> _Action item_
Copy each line containing the word "none" from the records that follow, please.

------ Records to use ------

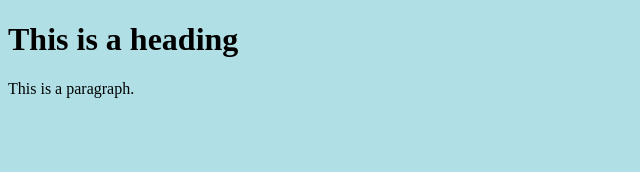
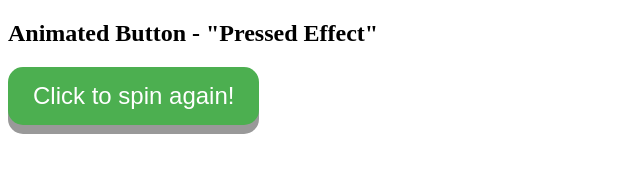
Before and after one commit to JosephThorogood/JosephThorogood.github.io, a plain HTML site: page exercises/ex3.html in a window 1280 px wide. Shown: the whole page, without its empty margins (0-640 px from the left). Drawn offline with Linux system fonts and the light colour scheme.

Commit message:
Update ex3.html

```diff
--- a/exercises/ex3.html
+++ b/exercises/ex3.html
@@ -1,9 +1,40 @@
 <!DOCTYPE html>
 <html>
-<body style="background-color:powderblue;">
+<head>
+<style>
+.button {
+  display: inline-block;
+  padding: 15px 25px;
+  font-size: 24px;
+  cursor: pointer;
+  text-align: center;
+  text-decoration: none;
+  outline: none;
+  color: #fff;
+  background-color: #4CAF50;
+  border: none;
+  border-radius: 15px;
+  box-shadow: 0 9px #999;
+}
 
-<h1>This is a heading</h1>
-<p>This is a paragraph.</p>
+.button:hover {background-color: #3e8e41}
+
+.button:active {
+  background-color: #3e8e41;
+  box-shadow: 0 5px #666;
+  transform: translateY(4px);
+}
+</style>
+</head>
+<body>
+
+
+
+<h2>Animated Button - "Pressed Effect"</h2>
+
+<a href='https://wheel-of-exercise.co.uk/'><button class="button">Click to spin again!</button>
+</a>
+
 
 </body>
 </html>
```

------

> _Result of the exercise_
+  text-decoration: none;
+  outline: none;
+  border: none;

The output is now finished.